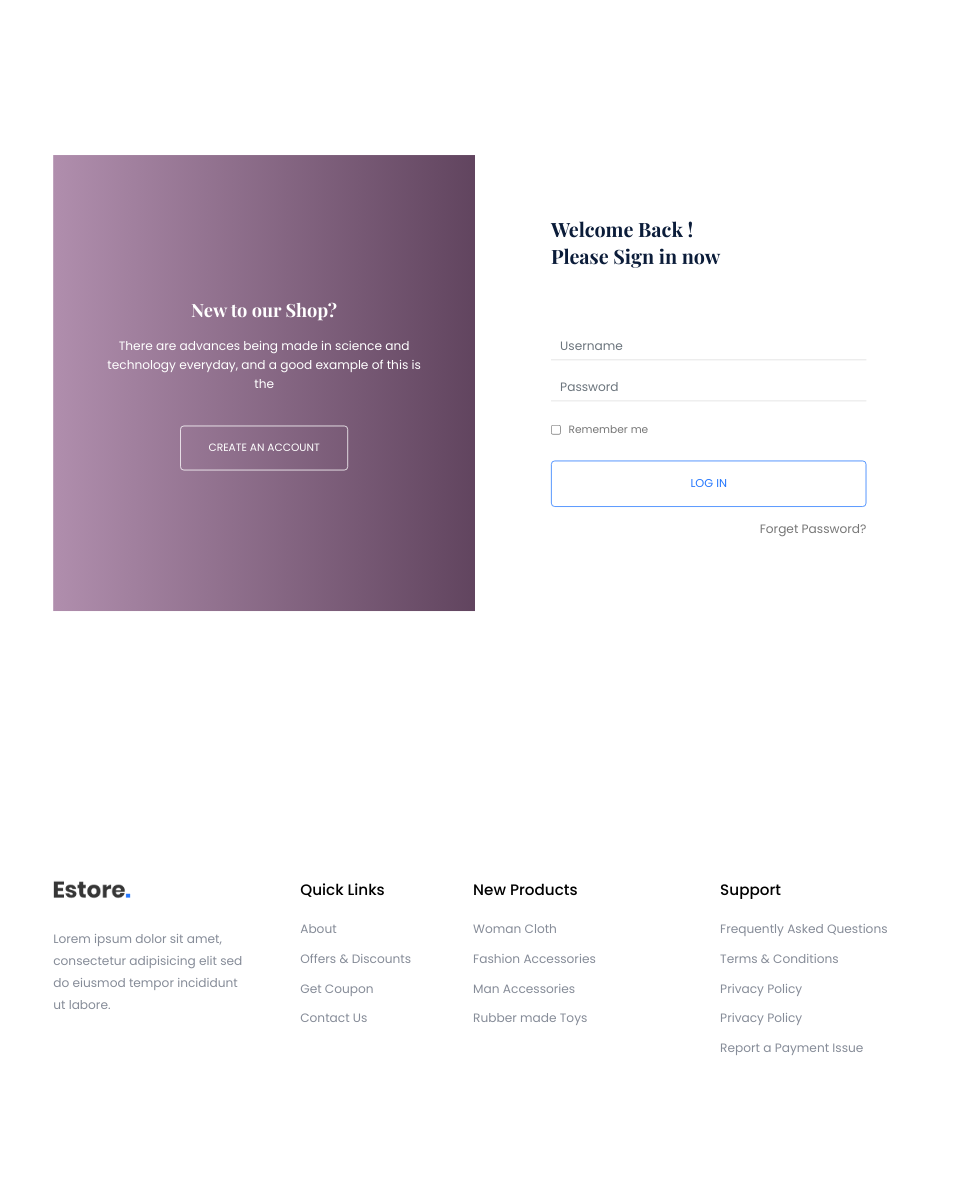
Repository: tuanloc782004/Estore-Bookshop-Website
Page: http://localhost/auth/login
These files come from the project's save history. The page is drawn as it stood at one moment and after the next save; the edit follows.
The browser window is 1280 px wide. The pictures show the whole page, at 76% of full size.
Some web fonts or font styles are not loaded; a fallback is used. The page is this project's Thymeleaf template; nobody is signed in. The template is opened directly, without the code that normally fills it, so the values that code supplies are empty.

Above is the page before, as saved 2024-10-26 03:06:25.

After the next save:
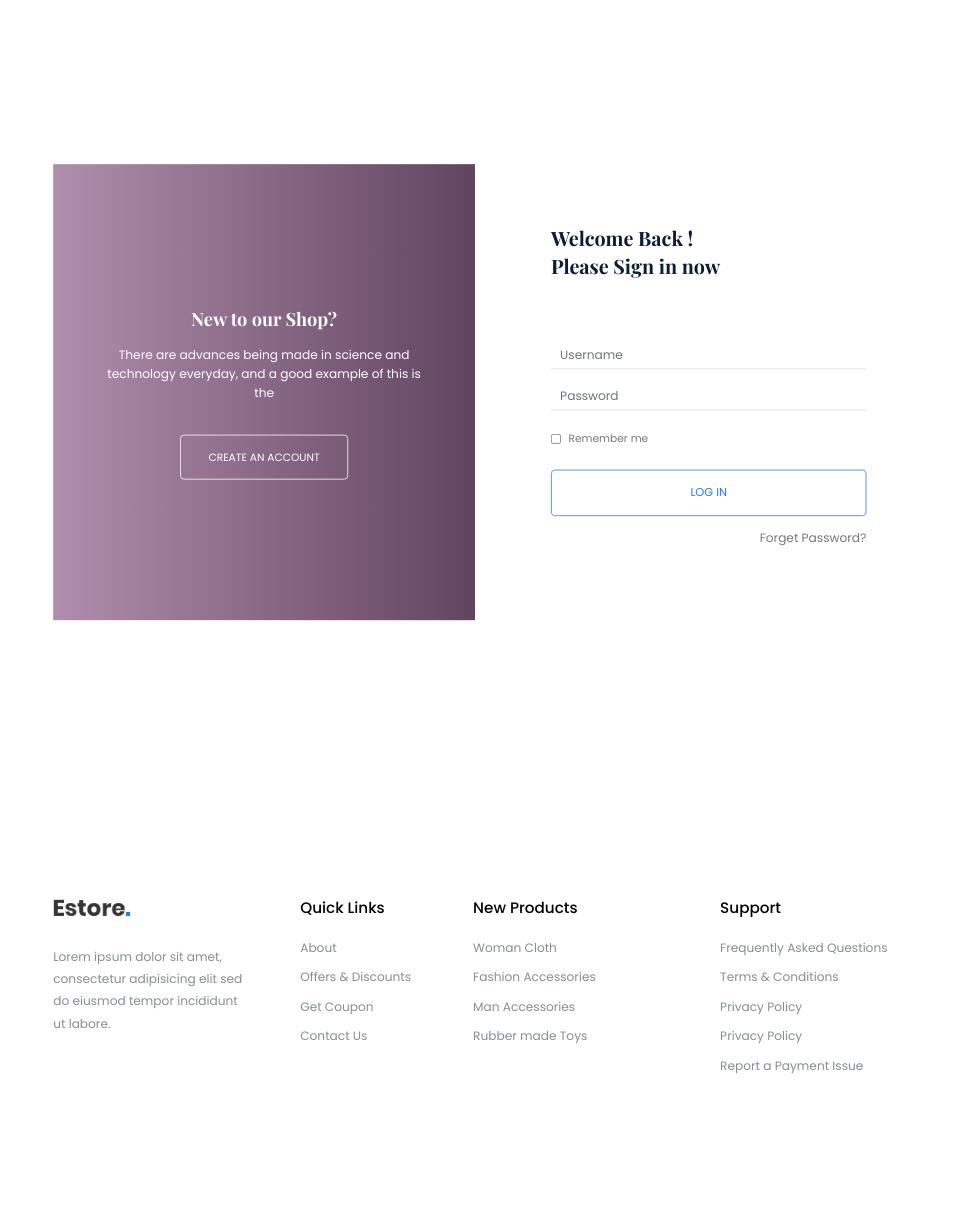
Saved 9 s later.
--- a/myscp/src/main/resources/templates/auth/login.html
+++ b/myscp/src/main/resources/templates/auth/login.html
@@ -9,7 +9,7 @@
 	<!--================login_part Area =================-->
 	<section class="login_part section_padding ">
 		<div class="container">
-			<div class="row align-items-center mt-1 mb-1">
+			<div class="row align-items-center mt-3 mb-3">
 				<div class="col-lg-6 col-md-6">
 					<div class="login_part_text text-center">
 						<div class="login_part_text_iner">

→ What you will do:
Apart from the images, print all the material above exactly as given.

→ Task response:
Repository: tuanloc782004/Estore-Bookshop-Website
Page: http://localhost/auth/login
These files come from the project's save history. The page is drawn as it stood at one moment and after the next save; the edit follows.
The browser window is 1280 px wide. The pictures show the whole page, at 76% of full size.
Some web fonts or font styles are not loaded; a fallback is used. The page is this project's Thymeleaf template; nobody is signed in. The template is opened directly, without the code that normally fills it, so the values that code supplies are empty.

Above is the page before, as saved 2024-10-26 03:06:25.

After the next save:
Saved 9 s later.
--- a/myscp/src/main/resources/templates/auth/login.html
+++ b/myscp/src/main/resources/templates/auth/login.html
@@ -9,7 +9,7 @@
 	<!--================login_part Area =================-->
 	<section class="login_part section_padding ">
 		<div class="container">
-			<div class="row align-items-center mt-1 mb-1">
+			<div class="row align-items-center mt-3 mb-3">
 				<div class="col-lg-6 col-md-6">
 					<div class="login_part_text text-center">
 						<div class="login_part_text_iner">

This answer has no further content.